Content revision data
******

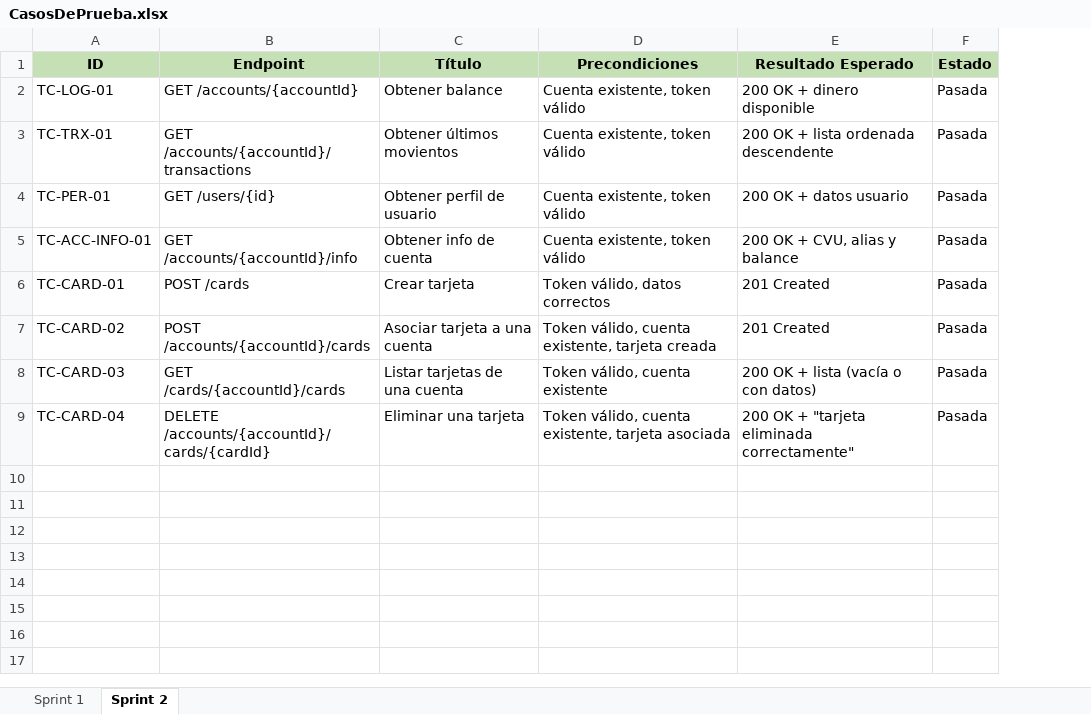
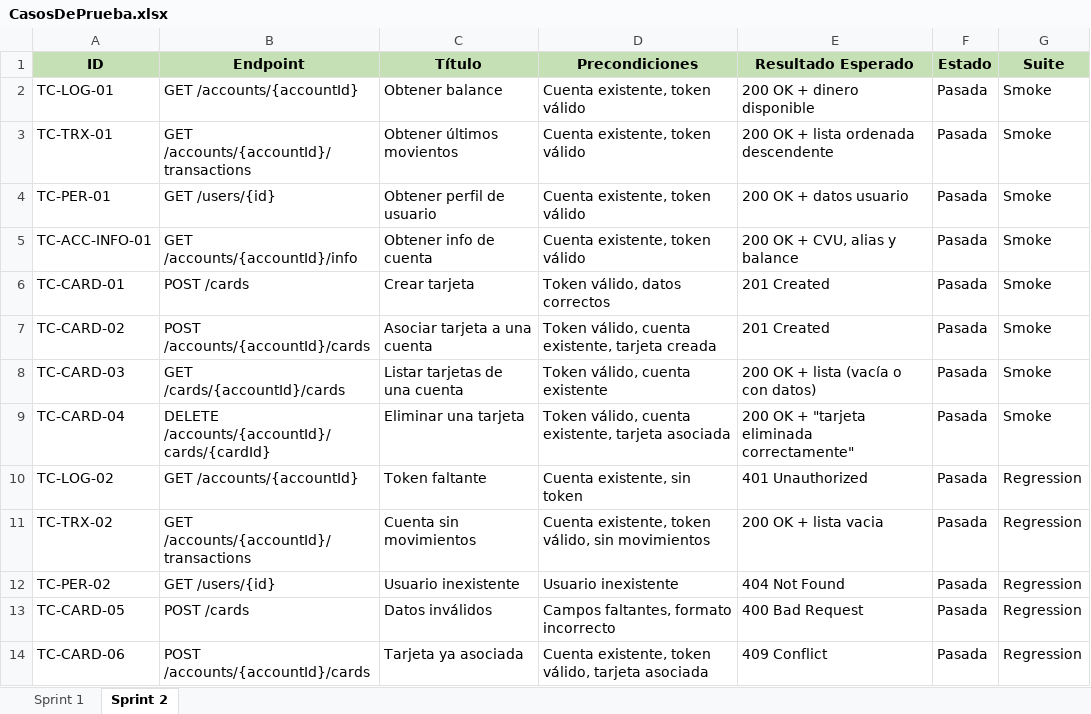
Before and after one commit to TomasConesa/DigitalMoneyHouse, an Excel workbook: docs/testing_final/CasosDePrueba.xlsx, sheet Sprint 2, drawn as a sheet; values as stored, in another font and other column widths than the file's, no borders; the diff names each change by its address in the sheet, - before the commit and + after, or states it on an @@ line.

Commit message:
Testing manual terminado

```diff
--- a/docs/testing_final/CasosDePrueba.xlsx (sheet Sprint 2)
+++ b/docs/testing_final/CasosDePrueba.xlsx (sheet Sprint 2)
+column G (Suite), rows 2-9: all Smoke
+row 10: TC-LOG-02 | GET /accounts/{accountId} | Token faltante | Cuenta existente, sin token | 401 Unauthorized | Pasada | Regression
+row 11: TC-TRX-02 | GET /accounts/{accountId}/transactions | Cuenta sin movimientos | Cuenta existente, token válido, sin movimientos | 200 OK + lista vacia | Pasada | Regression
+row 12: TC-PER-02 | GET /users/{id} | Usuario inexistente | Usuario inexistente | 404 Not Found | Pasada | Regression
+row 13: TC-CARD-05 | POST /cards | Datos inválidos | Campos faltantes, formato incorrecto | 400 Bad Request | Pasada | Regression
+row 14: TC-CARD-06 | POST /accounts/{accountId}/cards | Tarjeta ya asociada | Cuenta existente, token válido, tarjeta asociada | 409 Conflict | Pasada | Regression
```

******

Output each record above exactly as it stands, excluding all pictures.

Solution ▸
Before and after one commit to TomasConesa/DigitalMoneyHouse, an Excel workbook: docs/testing_final/CasosDePrueba.xlsx, sheet Sprint 2, drawn as a sheet; values as stored, in another font and other column widths than the file's, no borders; the diff names each change by its address in the sheet, - before the commit and + after, or states it on an @@ line.

Commit message:
Testing manual terminado

```diff
--- a/docs/testing_final/CasosDePrueba.xlsx (sheet Sprint 2)
+++ b/docs/testing_final/CasosDePrueba.xlsx (sheet Sprint 2)
+column G (Suite), rows 2-9: all Smoke
+row 10: TC-LOG-02 | GET /accounts/{accountId} | Token faltante | Cuenta existente, sin token | 401 Unauthorized | Pasada | Regression
+row 11: TC-TRX-02 | GET /accounts/{accountId}/transactions | Cuenta sin movimientos | Cuenta existente, token válido, sin movimientos | 200 OK + lista vacia | Pasada | Regression
+row 12: TC-PER-02 | GET /users/{id} | Usuario inexistente | Usuario inexistente | 404 Not Found | Pasada | Regression
+row 13: TC-CARD-05 | POST /cards | Datos inválidos | Campos faltantes, formato incorrecto | 400 Bad Request | Pasada | Regression
+row 14: TC-CARD-06 | POST /accounts/{accountId}/cards | Tarjeta ya asociada | Cuenta existente, token válido, tarjeta asociada | 409 Conflict | Pasada | Regression
```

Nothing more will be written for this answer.